Mon. Not. R. Astron. Soc., 449, 1106-1117 (2015/May-1)
Studying the YMC population of M83: how long clusters remain embedded, their interaction with the ISM and implications for GC formation theories.
HOLLYHEAD K., BASTIAN N., ADAMO A., SILVA-VILLA E., DALE J., RYON J.E. and GAZAK Z.
Abstract (from CDS):

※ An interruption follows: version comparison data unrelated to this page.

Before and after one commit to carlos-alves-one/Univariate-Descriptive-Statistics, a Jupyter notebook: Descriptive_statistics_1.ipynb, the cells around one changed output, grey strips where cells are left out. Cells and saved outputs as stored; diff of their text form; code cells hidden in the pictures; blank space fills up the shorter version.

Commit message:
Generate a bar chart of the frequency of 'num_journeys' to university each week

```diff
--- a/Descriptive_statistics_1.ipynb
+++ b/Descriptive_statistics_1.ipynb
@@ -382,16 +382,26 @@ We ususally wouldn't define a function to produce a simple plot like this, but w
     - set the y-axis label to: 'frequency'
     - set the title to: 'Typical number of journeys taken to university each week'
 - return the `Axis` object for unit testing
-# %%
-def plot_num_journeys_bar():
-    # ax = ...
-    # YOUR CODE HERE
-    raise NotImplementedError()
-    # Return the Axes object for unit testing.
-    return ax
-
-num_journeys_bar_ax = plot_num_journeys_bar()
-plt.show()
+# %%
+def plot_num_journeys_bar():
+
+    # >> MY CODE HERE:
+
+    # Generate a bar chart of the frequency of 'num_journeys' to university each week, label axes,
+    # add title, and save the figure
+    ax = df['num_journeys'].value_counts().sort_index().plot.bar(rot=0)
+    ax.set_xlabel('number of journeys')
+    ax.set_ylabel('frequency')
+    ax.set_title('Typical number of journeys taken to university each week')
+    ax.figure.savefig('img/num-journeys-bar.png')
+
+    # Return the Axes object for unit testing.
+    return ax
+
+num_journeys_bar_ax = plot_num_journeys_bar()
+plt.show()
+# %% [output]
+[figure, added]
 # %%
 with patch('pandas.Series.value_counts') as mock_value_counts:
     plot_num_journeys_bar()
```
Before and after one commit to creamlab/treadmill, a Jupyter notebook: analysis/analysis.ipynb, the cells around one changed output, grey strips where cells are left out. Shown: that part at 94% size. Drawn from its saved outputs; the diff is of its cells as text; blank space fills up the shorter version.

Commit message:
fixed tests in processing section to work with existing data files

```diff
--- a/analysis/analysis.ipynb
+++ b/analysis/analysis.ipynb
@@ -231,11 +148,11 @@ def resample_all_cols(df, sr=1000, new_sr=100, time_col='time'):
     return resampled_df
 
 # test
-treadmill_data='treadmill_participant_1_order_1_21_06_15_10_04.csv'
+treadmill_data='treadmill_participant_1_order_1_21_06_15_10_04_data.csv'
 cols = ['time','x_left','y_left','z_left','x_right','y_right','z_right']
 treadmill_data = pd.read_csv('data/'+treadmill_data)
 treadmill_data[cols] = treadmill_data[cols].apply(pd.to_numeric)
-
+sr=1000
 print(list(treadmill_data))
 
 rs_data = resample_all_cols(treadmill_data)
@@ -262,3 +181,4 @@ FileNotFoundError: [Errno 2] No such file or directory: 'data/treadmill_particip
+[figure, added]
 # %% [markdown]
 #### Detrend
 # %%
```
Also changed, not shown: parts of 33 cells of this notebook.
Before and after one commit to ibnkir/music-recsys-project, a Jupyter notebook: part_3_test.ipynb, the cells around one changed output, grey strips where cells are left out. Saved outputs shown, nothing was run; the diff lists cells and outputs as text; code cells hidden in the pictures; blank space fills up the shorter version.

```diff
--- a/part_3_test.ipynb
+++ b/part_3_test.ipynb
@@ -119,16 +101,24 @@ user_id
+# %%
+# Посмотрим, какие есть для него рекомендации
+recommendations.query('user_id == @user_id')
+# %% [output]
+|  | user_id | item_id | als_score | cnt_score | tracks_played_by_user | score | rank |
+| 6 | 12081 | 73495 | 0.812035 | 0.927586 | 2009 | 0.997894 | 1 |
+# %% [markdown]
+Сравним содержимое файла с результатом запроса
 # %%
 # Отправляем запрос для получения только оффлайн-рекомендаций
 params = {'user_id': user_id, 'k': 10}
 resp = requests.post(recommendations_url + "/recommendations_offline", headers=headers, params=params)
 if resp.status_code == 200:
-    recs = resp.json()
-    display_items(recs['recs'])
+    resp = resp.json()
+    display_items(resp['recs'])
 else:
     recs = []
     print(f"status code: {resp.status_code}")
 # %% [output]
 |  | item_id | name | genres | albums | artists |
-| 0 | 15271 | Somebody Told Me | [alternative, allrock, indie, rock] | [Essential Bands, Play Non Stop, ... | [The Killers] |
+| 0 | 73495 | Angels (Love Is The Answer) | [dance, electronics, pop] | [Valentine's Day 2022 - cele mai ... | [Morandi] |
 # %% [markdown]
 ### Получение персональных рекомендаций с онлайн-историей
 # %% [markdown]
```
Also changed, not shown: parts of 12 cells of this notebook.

The study of young massive clusters can provide key information for the formation of globular clusters, as they are often considered analogues. A currently unanswered question in this field is how long these massive clusters remain embedded in their natal gas, with important implications for the formation of multiple populations that have been used to explain phenomena observed in globular clusters. We present an analysis of ages and masses of the young massive cluster population of M83. Through visual inspection of the clusters, and comparison of their spectral energy distributions (SEDs) and position in colour-colour space, the clusters are all exposed (no longer embedded) by <4 Myr, most likely less, indicating that current proposed age spreads within older clusters are unlikely. We also present several methods of constraining the ages of very young massive clusters. This can often be difficult using SED fitting due to a lack of information to disentangle age-extinction degeneracies and possible inaccurate assumptions in the models used for the fitting. The individual morphology of the Hα around each cluster has a significant effect on the measured fluxes, which contributes to inaccuracies in the age estimates for clusters younger than 10 Myr using SED fitting. This is due to model uncertainties and aperture effects. Our methods to help constrain ages of young clusters include using the near-infrared and spectral features, such as Wolf-Rayet stars.
© 2015 The Authors Published by Oxford University Press on behalf of the Royal Astronomical Society (2015)
galaxies: star clusters: general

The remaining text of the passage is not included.